== To do ==
Would you give the entries again word for word, with no pictures in the copy?

== Data for processing ==
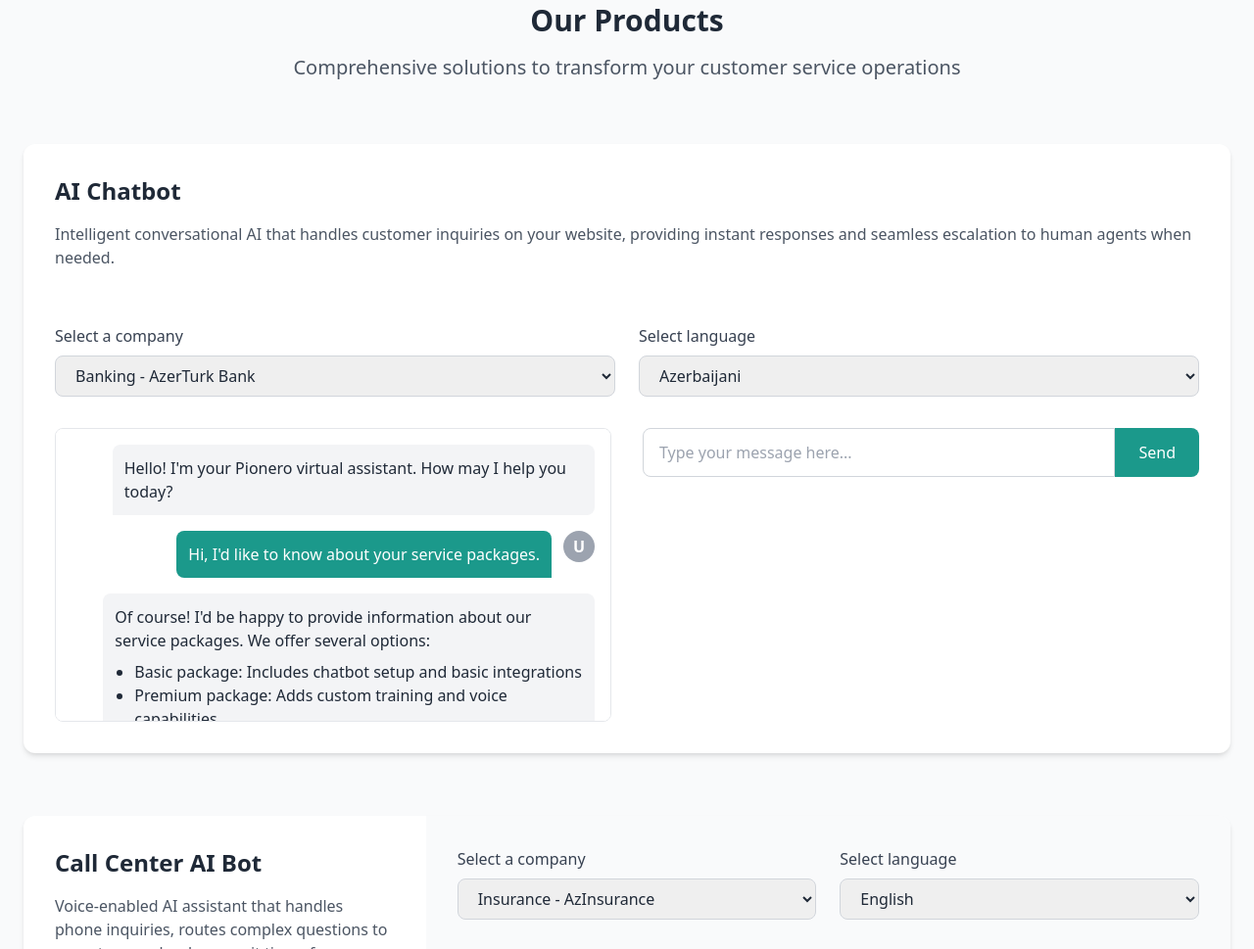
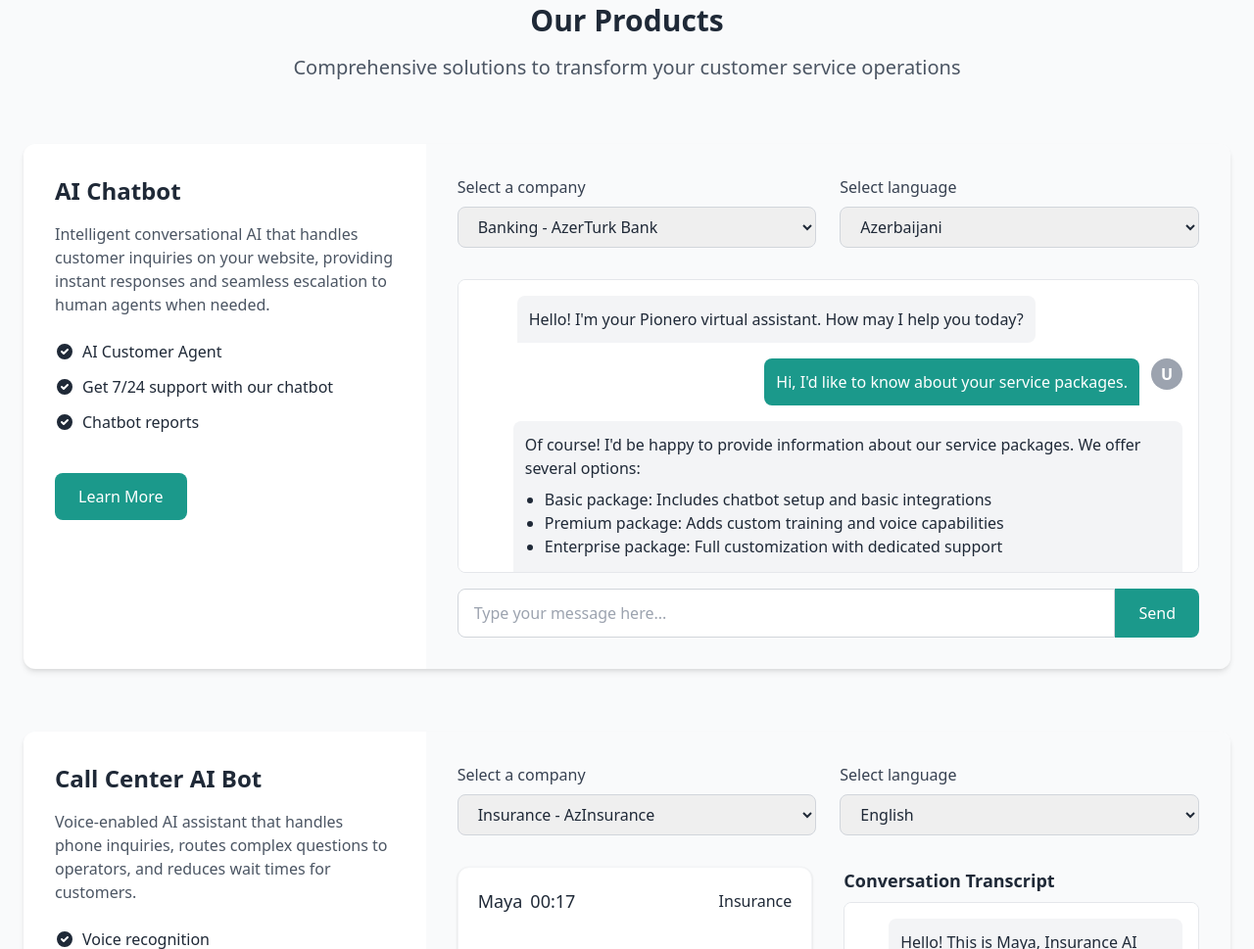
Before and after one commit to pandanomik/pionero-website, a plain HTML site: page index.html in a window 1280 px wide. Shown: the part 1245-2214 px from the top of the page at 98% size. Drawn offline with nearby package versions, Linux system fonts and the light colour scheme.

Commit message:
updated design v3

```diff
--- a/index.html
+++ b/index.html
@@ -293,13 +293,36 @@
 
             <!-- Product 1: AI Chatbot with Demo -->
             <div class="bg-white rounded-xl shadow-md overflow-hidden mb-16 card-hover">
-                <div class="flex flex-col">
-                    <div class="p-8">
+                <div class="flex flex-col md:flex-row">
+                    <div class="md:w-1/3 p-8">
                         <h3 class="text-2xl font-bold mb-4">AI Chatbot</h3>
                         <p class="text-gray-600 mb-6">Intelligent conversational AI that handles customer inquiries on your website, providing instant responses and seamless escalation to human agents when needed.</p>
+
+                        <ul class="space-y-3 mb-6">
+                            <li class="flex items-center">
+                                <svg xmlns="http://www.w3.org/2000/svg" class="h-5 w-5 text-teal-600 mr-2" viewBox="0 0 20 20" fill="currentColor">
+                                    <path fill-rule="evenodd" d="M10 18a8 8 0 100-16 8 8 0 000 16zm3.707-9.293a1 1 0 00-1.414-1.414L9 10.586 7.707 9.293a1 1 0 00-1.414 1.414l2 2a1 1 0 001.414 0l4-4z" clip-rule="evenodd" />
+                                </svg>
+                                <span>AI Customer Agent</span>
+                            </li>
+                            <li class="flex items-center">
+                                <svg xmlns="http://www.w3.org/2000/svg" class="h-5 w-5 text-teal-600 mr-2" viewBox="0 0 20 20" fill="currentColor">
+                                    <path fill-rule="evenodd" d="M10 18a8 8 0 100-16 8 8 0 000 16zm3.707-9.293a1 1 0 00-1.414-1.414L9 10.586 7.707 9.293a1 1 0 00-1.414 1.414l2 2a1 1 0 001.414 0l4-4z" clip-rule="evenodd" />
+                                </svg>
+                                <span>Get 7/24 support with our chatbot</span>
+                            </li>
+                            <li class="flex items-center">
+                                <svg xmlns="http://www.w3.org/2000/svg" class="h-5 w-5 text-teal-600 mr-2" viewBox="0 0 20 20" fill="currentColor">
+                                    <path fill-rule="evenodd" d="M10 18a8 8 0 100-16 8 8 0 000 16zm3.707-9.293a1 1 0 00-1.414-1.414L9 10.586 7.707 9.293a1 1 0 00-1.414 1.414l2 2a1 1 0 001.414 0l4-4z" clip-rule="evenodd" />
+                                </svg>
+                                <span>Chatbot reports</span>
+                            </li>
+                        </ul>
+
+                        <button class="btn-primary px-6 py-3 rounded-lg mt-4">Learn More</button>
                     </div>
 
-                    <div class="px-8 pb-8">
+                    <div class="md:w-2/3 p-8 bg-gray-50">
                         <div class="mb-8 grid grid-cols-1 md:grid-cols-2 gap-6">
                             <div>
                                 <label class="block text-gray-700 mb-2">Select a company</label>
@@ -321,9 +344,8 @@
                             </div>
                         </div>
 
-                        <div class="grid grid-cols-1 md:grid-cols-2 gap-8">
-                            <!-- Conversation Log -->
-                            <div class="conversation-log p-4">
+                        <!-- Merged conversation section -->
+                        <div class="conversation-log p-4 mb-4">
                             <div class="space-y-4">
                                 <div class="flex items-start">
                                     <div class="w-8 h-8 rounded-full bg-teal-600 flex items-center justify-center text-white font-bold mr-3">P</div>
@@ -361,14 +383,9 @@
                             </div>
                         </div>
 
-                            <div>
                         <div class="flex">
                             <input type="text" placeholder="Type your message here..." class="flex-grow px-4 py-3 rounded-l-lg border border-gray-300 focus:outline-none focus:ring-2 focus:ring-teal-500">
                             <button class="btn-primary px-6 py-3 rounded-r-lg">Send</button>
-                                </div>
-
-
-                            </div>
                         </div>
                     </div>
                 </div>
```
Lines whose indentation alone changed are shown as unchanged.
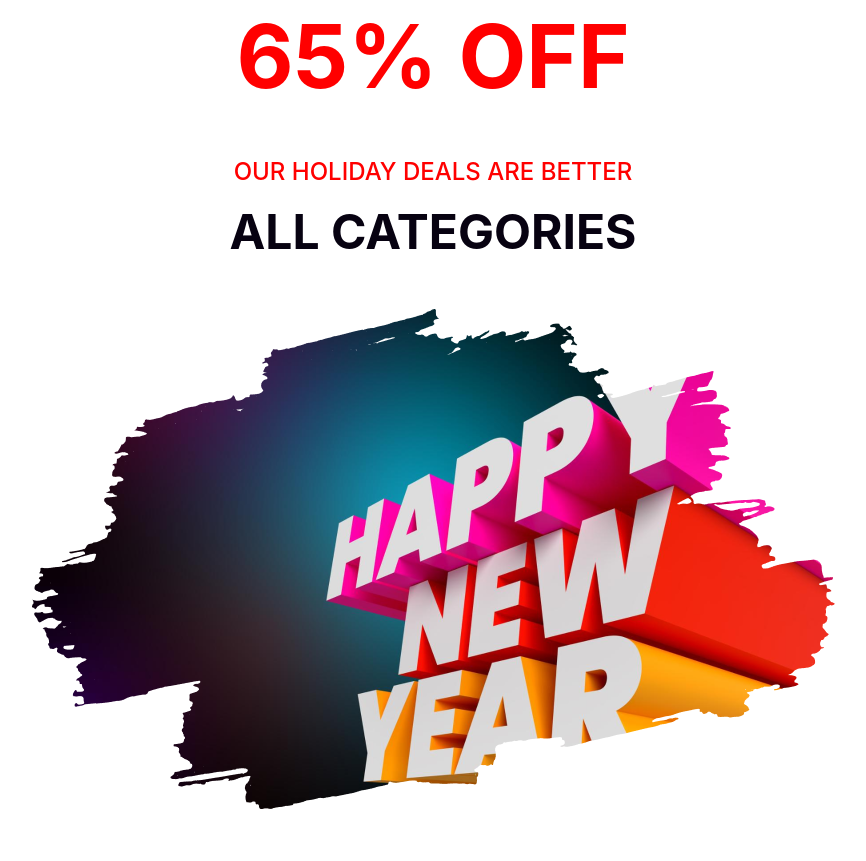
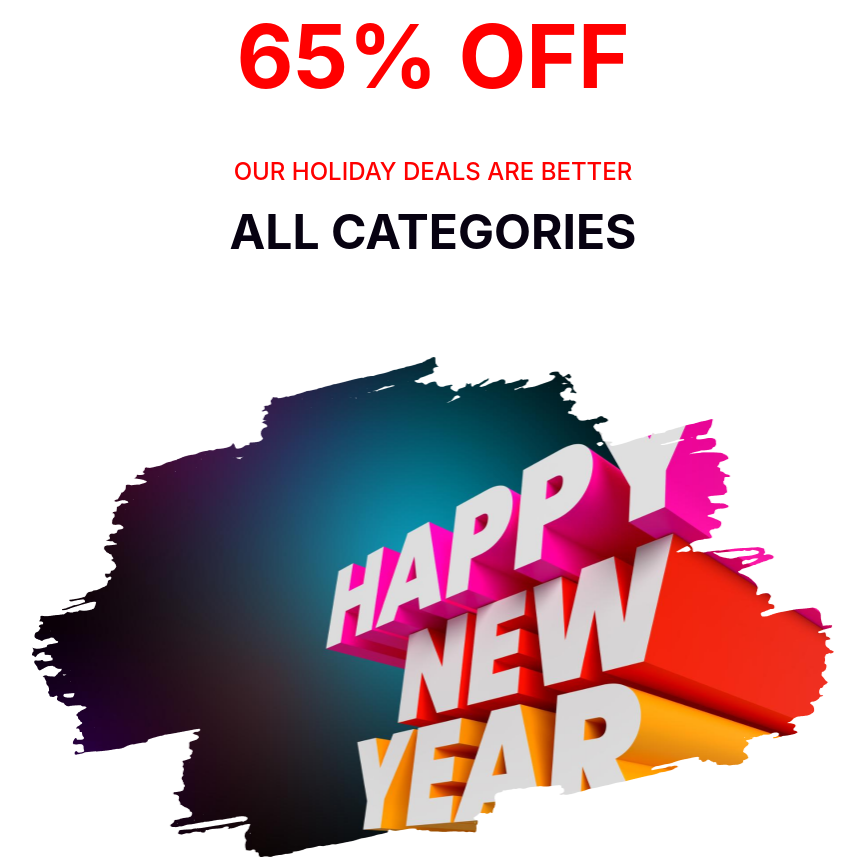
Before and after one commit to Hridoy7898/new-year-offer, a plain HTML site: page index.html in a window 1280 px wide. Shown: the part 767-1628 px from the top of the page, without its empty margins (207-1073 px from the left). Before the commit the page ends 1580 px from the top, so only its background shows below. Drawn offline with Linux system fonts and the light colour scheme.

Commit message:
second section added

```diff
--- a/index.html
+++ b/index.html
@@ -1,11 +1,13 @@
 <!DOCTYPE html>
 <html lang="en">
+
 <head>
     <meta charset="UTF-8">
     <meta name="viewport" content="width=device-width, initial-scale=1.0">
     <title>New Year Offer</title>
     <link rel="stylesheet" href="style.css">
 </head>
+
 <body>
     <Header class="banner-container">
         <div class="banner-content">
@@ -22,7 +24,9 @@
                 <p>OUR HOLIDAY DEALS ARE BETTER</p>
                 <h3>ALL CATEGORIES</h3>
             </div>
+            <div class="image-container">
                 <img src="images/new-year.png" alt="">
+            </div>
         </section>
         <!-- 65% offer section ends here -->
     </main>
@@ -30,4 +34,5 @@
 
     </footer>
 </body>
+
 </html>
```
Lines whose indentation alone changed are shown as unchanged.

== Output for this task ==
Before and after one commit to pandanomik/pionero-website, a plain HTML site: page index.html in a window 1280 px wide. Shown: the part 1245-2214 px from the top of the page at 98% size. Drawn offline with nearby package versions, Linux system fonts and the light colour scheme.

Commit message:
updated design v3

```diff
--- a/index.html
+++ b/index.html
@@ -293,13 +293,36 @@
 
             <!-- Product 1: AI Chatbot with Demo -->
             <div class="bg-white rounded-xl shadow-md overflow-hidden mb-16 card-hover">
-                <div class="flex flex-col">
-                    <div class="p-8">
+                <div class="flex flex-col md:flex-row">
+                    <div class="md:w-1/3 p-8">
                         <h3 class="text-2xl font-bold mb-4">AI Chatbot</h3>
                         <p class="text-gray-600 mb-6">Intelligent conversational AI that handles customer inquiries on your website, providing instant responses and seamless escalation to human agents when needed.</p>
+
+                        <ul class="space-y-3 mb-6">
+                            <li class="flex items-center">
+                                <svg xmlns="http://www.w3.org/2000/svg" class="h-5 w-5 text-teal-600 mr-2" viewBox="0 0 20 20" fill="currentColor">
+                                    <path fill-rule="evenodd" d="M10 18a8 8 0 100-16 8 8 0 000 16zm3.707-9.293a1 1 0 00-1.414-1.414L9 10.586 7.707 9.293a1 1 0 00-1.414 1.414l2 2a1 1 0 001.414 0l4-4z" clip-rule="evenodd" />
+                                </svg>
+                                <span>AI Customer Agent</span>
+                            </li>
+                            <li class="flex items-center">
+                                <svg xmlns="http://www.w3.org/2000/svg" class="h-5 w-5 text-teal-600 mr-2" viewBox="0 0 20 20" fill="currentColor">
+                                    <path fill-rule="evenodd" d="M10 18a8 8 0 100-16 8 8 0 000 16zm3.707-9.293a1 1 0 00-1.414-1.414L9 10.586 7.707 9.293a1 1 0 00-1.414 1.414l2 2a1 1 0 001.414 0l4-4z" clip-rule="evenodd" />
+                                </svg>
+                                <span>Get 7/24 support with our chatbot</span>
+                            </li>
+                            <li class="flex items-center">
+                                <svg xmlns="http://www.w3.org/2000/svg" class="h-5 w-5 text-teal-600 mr-2" viewBox="0 0 20 20" fill="currentColor">
+                                    <path fill-rule="evenodd" d="M10 18a8 8 0 100-16 8 8 0 000 16zm3.707-9.293a1 1 0 00-1.414-1.414L9 10.586 7.707 9.293a1 1 0 00-1.414 1.414l2 2a1 1 0 001.414 0l4-4z" clip-rule="evenodd" />
+                                </svg>
+                                <span>Chatbot reports</span>
+                            </li>
+                        </ul>
+
+                        <button class="btn-primary px-6 py-3 rounded-lg mt-4">Learn More</button>
                     </div>
 
-                    <div class="px-8 pb-8">
+                    <div class="md:w-2/3 p-8 bg-gray-50">
                         <div class="mb-8 grid grid-cols-1 md:grid-cols-2 gap-6">
                             <div>
                                 <label class="block text-gray-700 mb-2">Select a company</label>
@@ -321,9 +344,8 @@
                             </div>
                         </div>
 
-                        <div class="grid grid-cols-1 md:grid-cols-2 gap-8">
-                            <!-- Conversation Log -->
-                            <div class="conversation-log p-4">
+                        <!-- Merged conversation section -->
+                        <div class="conversation-log p-4 mb-4">
                             <div class="space-y-4">
                                 <div class="flex items-start">
                                     <div class="w-8 h-8 rounded-full bg-teal-600 flex items-center justify-center text-white font-bold mr-3">P</div>
@@ -361,14 +383,9 @@
                             </div>
                         </div>
 
-                            <div>
                         <div class="flex">
                             <input type="text" placeholder="Type your message here..." class="flex-grow px-4 py-3 rounded-l-lg border border-gray-300 focus:outline-none focus:ring-2 focus:ring-teal-500">
                             <button class="btn-primary px-6 py-3 rounded-r-lg">Send</button>
-                                </div>
-
-
-                            </div>
                         </div>
                     </div>
                 </div>
```
Lines whose indentation alone changed are shown as unchanged.
Before and after one commit to Hridoy7898/new-year-offer, a plain HTML site: page index.html in a window 1280 px wide. Shown: the part 767-1628 px from the top of the page, without its empty margins (207-1073 px from the left). Before the commit the page ends 1580 px from the top, so only its background shows below. Drawn offline with Linux system fonts and the light colour scheme.

Commit message:
second section added

```diff
--- a/index.html
+++ b/index.html
@@ -1,11 +1,13 @@
 <!DOCTYPE html>
 <html lang="en">
+
 <head>
     <meta charset="UTF-8">
     <meta name="viewport" content="width=device-width, initial-scale=1.0">
     <title>New Year Offer</title>
     <link rel="stylesheet" href="style.css">
 </head>
+
 <body>
     <Header class="banner-container">
         <div class="banner-content">
@@ -22,7 +24,9 @@
                 <p>OUR HOLIDAY DEALS ARE BETTER</p>
                 <h3>ALL CATEGORIES</h3>
             </div>
+            <div class="image-container">
                 <img src="images/new-year.png" alt="">
+            </div>
         </section>
         <!-- 65% offer section ends here -->
     </main>
@@ -30,4 +34,5 @@
 
     </footer>
 </body>
+
 </html>
```
Lines whose indentation alone changed are shown as unchanged.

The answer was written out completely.